by Stephen A. Mitchell
Basic Books, 1995
Review by CP
Aug 31st 1997 (Volume 1, Issue 36)

Crawling out of the wreckage of psychoanalysis; triumphantly?

 There are so many well catalogued reasons to disparage psychoanalytic theory and practice that one might wonder whether those who still defend them are charlatans or fools. If you peruse some recent issues of psychoanalytic journals, you'll come upon some of the most self-serving dogma you are likely to find outside of fundamentalist religion. In the academic world, most who favor psychoanalysis seem to delight in willful obscurantism. Yet some of the defenders of psychoanalysis are very smart and critical thinkers, who risk professional ridicule by even considering what others take to be a dead and worthless approach to the mind. (Jonathan Lear's philosophical interpretation of Freud in Love and Its Place in Nature: A Philosophical Interpretation of Freudian Psychoanalysis 1990, comes to mind.) This leads me to hesitate before dismissing psychoanalysis as of only historical interest. Stephen Mitchell's recent book should give other readers some reasons to also reconsider the virtues of psychoanalysis. Although it has been out for a few years, it seems to have gained little attention, so it is still worth reviewing it now.

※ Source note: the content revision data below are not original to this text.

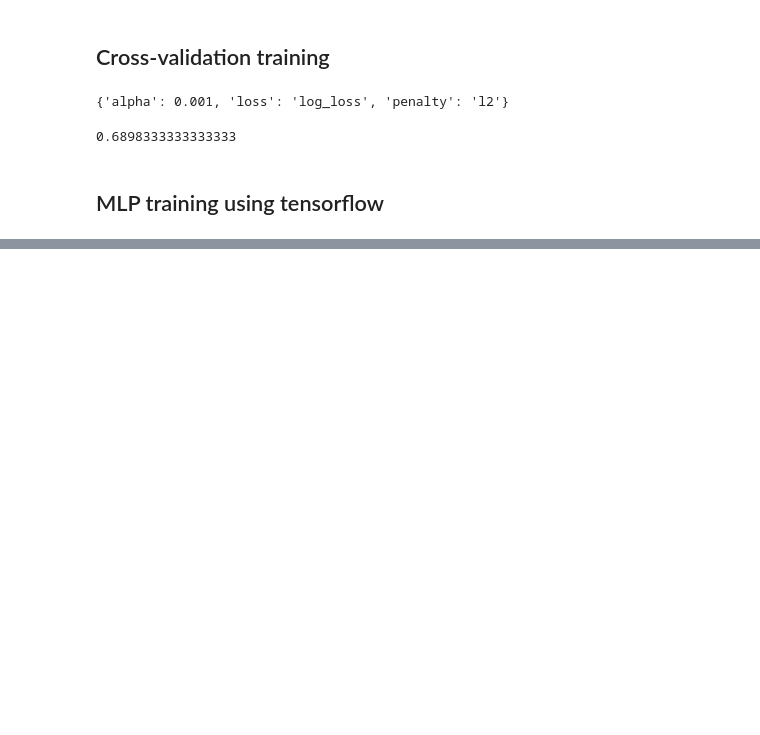
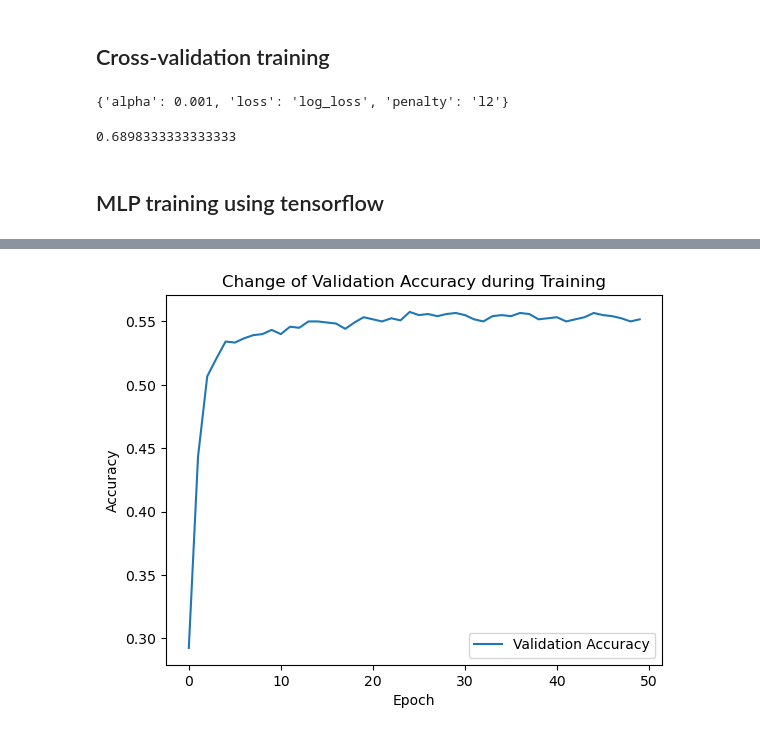
Before and after one commit to Daniel-Lin-S/SML_practical, a Jupyter notebook: AssessedPracticalSamplePythonCode.ipynb, the cells around one changed output, grey strips where cells are left out. Cells and saved outputs as stored; diff of their text form; code cells hidden in the pictures; blank space fills up the shorter version.

Commit message:
Update 1. Addressed the order of train-test split and LDA Update 2. cleaned the struture of codes. Update 3. allows MLP training to be more flexible

```diff
--- a/AssessedPracticalSamplePythonCode.ipynb
+++ b/AssessedPracticalSamplePythonCode.ipynb
@@ -99,3 +100,7 @@ np.shape(X_test)
+# %%
+from sklearn.model_selection import train_test_split
+### split into train and test set ###
+X_train, X_test, y_train, y_test = train_test_split(X, y, test_size=0.2, random_state=2024) # random seed will be set to 2024 throughout the codes for reproducibility
 # %%
 from sklearn import preprocessing
 
@@ -223,8 +238,11 @@ Validation Accuracy cross-gradient boosting : 0.24167
 ### Fisher's LDA for dimension reduction
 # %%
 ### Use LDA classifier ###
+from sklearn.discriminant_analysis import LinearDiscriminantAnalysis
+from sklearn.metrics import accuracy_score
+
 LDAclassifier = LinearDiscriminantAnalysis(n_components=7) # 7 classes in total
-LDAclassifier.fit(X_t, y_t)
-y_pred = LDAclassifier.predict(X_val)
-print('Validation Accuracy', ':', round(accuracy_score(y_val, y_pred), 5), '\n')
+LDAclassifier.fit(X_train_scaled, y_train)
+y_pred = LDAclassifier.predict(X_test_scaled)
+print('Test Accuracy', ':', round(accuracy_score(y_test, y_pred), 5), '\n')
 # %% [output]
@@ -390,27 +428,61 @@ from tensorflow.keras import layers, models
 # %%
-# use LDA to reduce dimensions
+### dimension reduction ###
+# use LDA
 LDA = LinearDiscriminantAnalysis()
 LDA.fit(X_train_scaled, y_train)
-X_train_LDA = LDA.transform(X_train_scaled)
-X_t, X_val, y_t, y_val = train_test_split(X_train_LDA, y_train, test_size=0.3, random_state=1)
+X_train_reduced = LDA.transform(X_train_scaled)
+X_test_reduced = LDA.transform(X_test_scaled)
 # %%
-# define architecture
-model = models.Sequential([
-    layers.InputLayer(input_shape=(X_t.shape[1],)),
-    layers.Dense(128, activation='relu'),
-    layers.Dropout(0.5),
-    layers.Dense(64, activation='relu'),
-    layers.Dropout(0.5),
-    layers.Dense(8, activation='softmax')  # Output layer with 8 neurons for classification
-])
+tf.random.set_seed(2024)
+### set basic parameters
+batch_size = 8
+activation = 'prelu' # activation for the hidden layers: `relu`, `prelu`, `leakyrelu`
+learning_rate = 1e-4
+n_epoches = 50
+dropout_rate = 0.5 # set to 0 to avoid drop-out
+layer_widths = [128, 64] # number of hidden units in each hidden layer
+n_layers = len(layer_widths)
+normalisation = True
 
-# specify the way of training
-model.compile(optimizer='adam', # 'adam', 'sgd', 'rmsprop'
-              loss='sparse_categorical_crossentropy',  #  'sparse_categorical_crossentropy',
-              metrics=['accuracy'])
+### define architecture:
+base_architecture = Sequential()
+base_architecture.add(InputLayer(input_shape=(X_train_reduced.shape[1],)))
 
-model.fit(X_t, y_t, epochs=100, batch_size=32, validation_data=(X_val, y_val))
+# feedforward neural network
+for l in range(n_layers):
+    if activation == 'relu':
+        base_architecture.add(Dense(layer_widths[l], activation='relu'))
+    else:
+        base_architecture.add(Dense(layer_widths[l]))
+    # dropout
+    base_architecture.add(Dropout(dropout_rate))
+    # other activations
+    if activation == 'prelu':
+        base_architecture.add(PReLU())
+    elif activation == 'leakyrelu':
+        base_architecture.add(LeakyReLU())
+    # normalisation
+    if normalisation:
+        base_architecture.add(BatchNormalization())
 
-test_loss, test_accuracy = model.evaluate(X_val, y_val)
-print(f'approximate Test Accuracy: {test_accuracy * 100:.2f}%')
+# add output layer
+base_architecture.add(Dense(units=8, activation = 'softmax'))
+
+# define the model with Adam optimiser
+model = Sequential.from_config(base_architecture.get_config())
+model.compile(optimizer=Adam(learning_rate=learning_rate),
+    loss='sparse_categorical_crossentropy',
+    metrics=['accuracy'])
+history = model.fit(X_train_reduced, y_train, epochs=n_epoches, batch_size=batch_size, validation_data=(X_test_reduced, y_test), verbose=0)
+
+def plot_val_accuracy(history):
+    """ Plot the change of validation accuracy """
+    plt.plot(history.history['val_accuracy'], label='Validation Accuracy')
+    plt.xlabel('Epoch')
+    plt.ylabel('Accuracy')
+    plt.title('Change of Validation Accuracy during Training')
+    plt.legend()
+    plt.show()
+
+plot_val_accuracy(history)
 # %% [output]
@@ -433,0 +490 @@ approximate Test Accuracy: 70.28%
+[figure, added]
```
Also changed, not shown: parts of 33 cells of this notebook.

 Mitchell integrates two views for which others have independently argued. First, there is the empirical side. Many psychoanalysts have moved from traditional drive theory to object relations theory, which emphases the importance of the very early years of the child, and the quality of the relationship of the child with its primary caregiver, (who is generally referred to as "the mother"). Object relations theory has close connections with attachment theory and the integrative work of John Bowlby, in his three volume Attachment, Separation, and Loss . This work has a distinct advantage over other psychoanalytic theory since it is strongly confirmed by empirical studies. Mitchell is also ready to acknowledge the innate differences between babies, which can do much to explain how some people are more resilient to life's difficulties than others.

 Second, there is metatheory, or what Freud called metapsychology. Other psychoanalysts have argued that Freud's theories need to be reformulated, moving away from his "positivistic" framework inherited from nineteenth century science. Roy Schafer and Donald Spence have argued that psychoanalysis provides narratives, and that these are quite different from scientific theories. The adoption of psychoanalysis in English Departments of universities also helped this move towards hermeneutics, where Freud's approaches are thought to provide an interpretive device, rather than measurable truth. Once this move is made, complaints about the empirical basis of psychoanalysis (or the lack of such a basis) have less bite. It makes psychoanalysis more defensible, although I also think it makes it less interesting. Maybe it's the "inner positivist" in me speaking, but I want to find the truth, not more ways to spin out our ignorance. Yet even I have to admit it has been very hard to come up with clear and convincing proof of interesting psychological theories, and until we have such proof, it is worth being open to other approaches.

 Mitchell's enterprise in this book is to combine these two revolutions in psychoanalysis, and look at the consequences. He devotes the central portion of the book to views of the self, multiples selves, true selves, and the sources of aggression. He thinks his approach defuses several debates about the nature of the self which have been founded on mistaken assumptions. Are we intrinsically unified or multiple? Is our aggression innate, or does it only arise as a result of inadequate parenting? Is our behavior authentic or inauthentic? Mitchell doesn't accept the either/or structure of these questions, and proposes alternative ways to approach these issues. His writing is sophisticated and provocative, and although he couldn't possibly hope to adequately address in the space of a single book all the previous philosophical and psychiatric literature on these issues, he does at least cover a good number of important psychoanalytic theorists. I know that in the future I'll return to this philosophically rich part of the book to consider his ideas in greater detail.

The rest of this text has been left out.